Serious Reads: Cakewalk, by Kate Moses
"Life does not always reward us with the best cookie in the box, or the happiest family; sometimes you take what you get and make the best of it."
Kate Moses has a sweet tooth. Her life, as detailed in her memoir Cakewalk, has been outlined by a steady stream of sugary treats. A childhood of motherly indulgence, followed by teen years spent mastering the art of baking, led to a collection of excellent and far-reaching dessert recipes. These recipes are inserted after each short chapter of this lengthy book, giving the reader much mouth-watering inspiration. I've read other books that have incorporated recipes, but none have done so as elegantly as Moses's. Each dessert is linked to the preceding chapter, giving us a visual and sensory connection to Moses's experiences and stories.
But despite the sugar-laced theme of this book, Moses's life has been no cakewalk (so to speak). As she states early on, "Life does not always reward us with the best cookie in the box, or the happiest family; sometimes you take what you get and make the best of it." Her initially rose-tinted memories of her family quickly unravel as the memoir follows her into late childhood, when she began to see the cracks in her parents' marriage and her mother's manipulative tendencies. Her relationship with her two brothers is rarely supportive enough to help her through her formative early teenage years. One gets the impression that Moses has been on her own for her entire life.
Moses's wonderful prose and and amazing insight into her younger self completely engulfed me in the emotions of her tumultuous upbringing. But such involvement makes this book tough to read. The recipes, initially joyful and celebratory of the pleasures of sweets, become painful when Moses begins a struggle with weight loss and body image. The brownies that friends bring by to help the flailing new mother sort through a messy divorce leave a similarly sour taste in the mouth.

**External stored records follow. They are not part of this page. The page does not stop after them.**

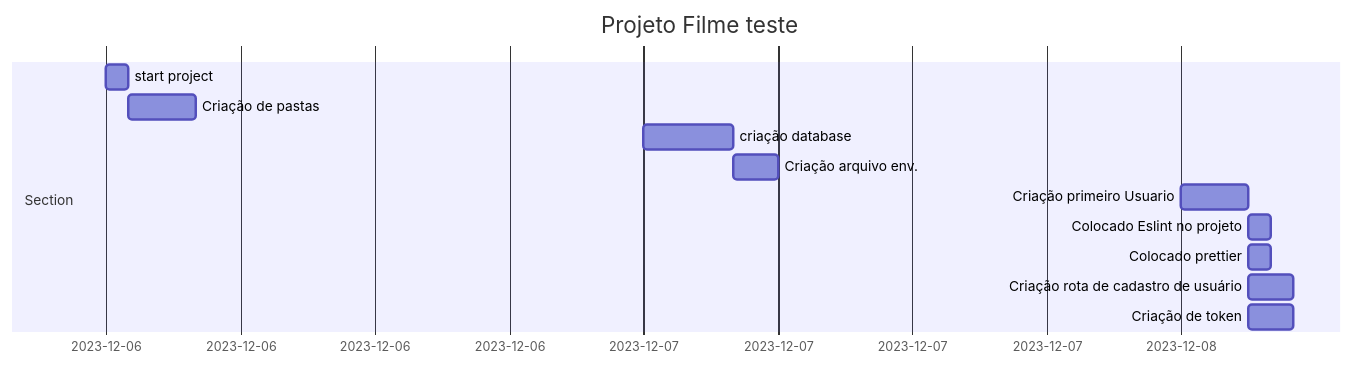
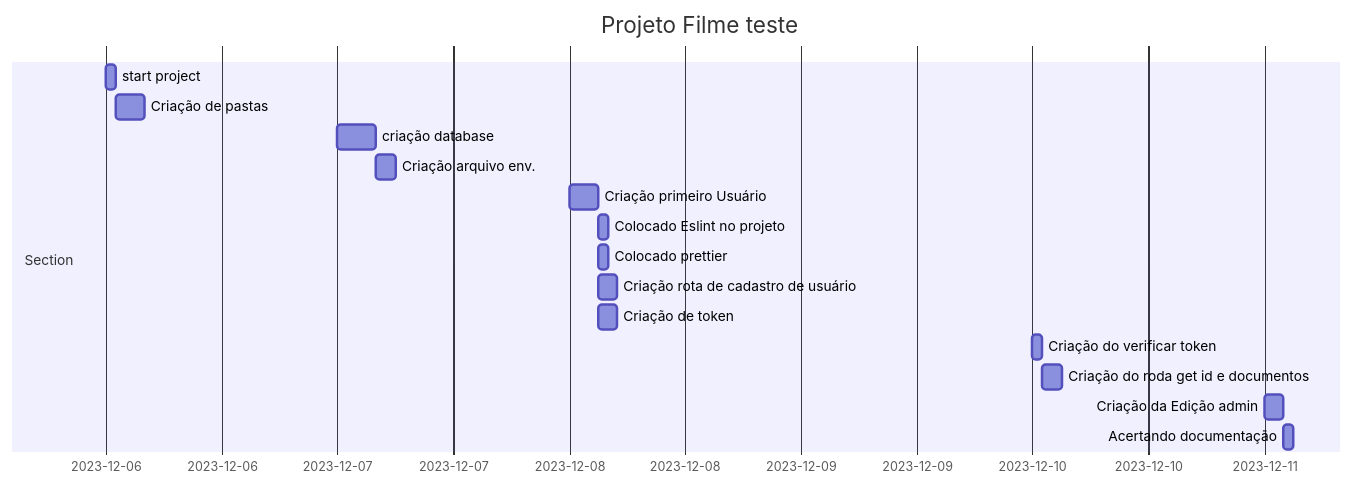
One commit to LeandroMoniz/Projeto_API_Filmes changed the diagram in README.md. Above: the diagram before and after it, drawn with Mermaid. The commit also changed other lines of this file and 1 other file, not shown here.

Commit message:
README : Atualização de documentação

````diff
--- a/README.md
+++ b/README.md
@@ -129,15 +163,19 @@
 ```mermaid
 gantt
     title Projeto Filme teste
 
     section Section
     start project          :a1, 2023-12-06, 1h
     Criação de pastas     :after a1  , 3h
     criação database    :a2, 2023-12-07  , 4h
     Criação arquivo env. :after a2  , 2h
-    Criação primeiro Usuario : a3, 2023-12-08 , 3h
+    Criação primeiro Usuário : a3, 2023-12-08 , 3h
     Colocado Eslint no projeto :  after a3, 1h
     Colocado prettier : after a3, 1h
     Criação rota de cadastro de usuário : after a3, 2h
     Criação de token : after a3 , 2h
+    Criação do verificar token : a4 ,2023-12-10 , 1h
+    Criação do roda get id e documentos : after a4 , 2h
+    Criação da Edição admin : a5, 2023-12-11 , 2h
+    Acertando documentação : after a5 , 1h
 ```
````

But Moses finds her way to happiness, a new marriage, and a career in writing. And she ends the book with stories of her time spent with M.F.K. Fisher, an esteemed food writer whose contribution to Moses's life is sizable.
Moses's bravery and candidness in so openly displaying her past turmoil is beyond admirable. Food is sometimes only in the background of her reminiscences, which would seem disappointing to those looking for a food-focused read. But once you begin reading her story it is impossible to put down. I highly recommend this book—it is well-written, balances the sweet and salty sides of life, and leaves the reader with a substantial number of new pastry recipes to try. Personally, I'm most interested in the brownies that M.F.K. Fisher declared "delicious." I'll be baking them soon.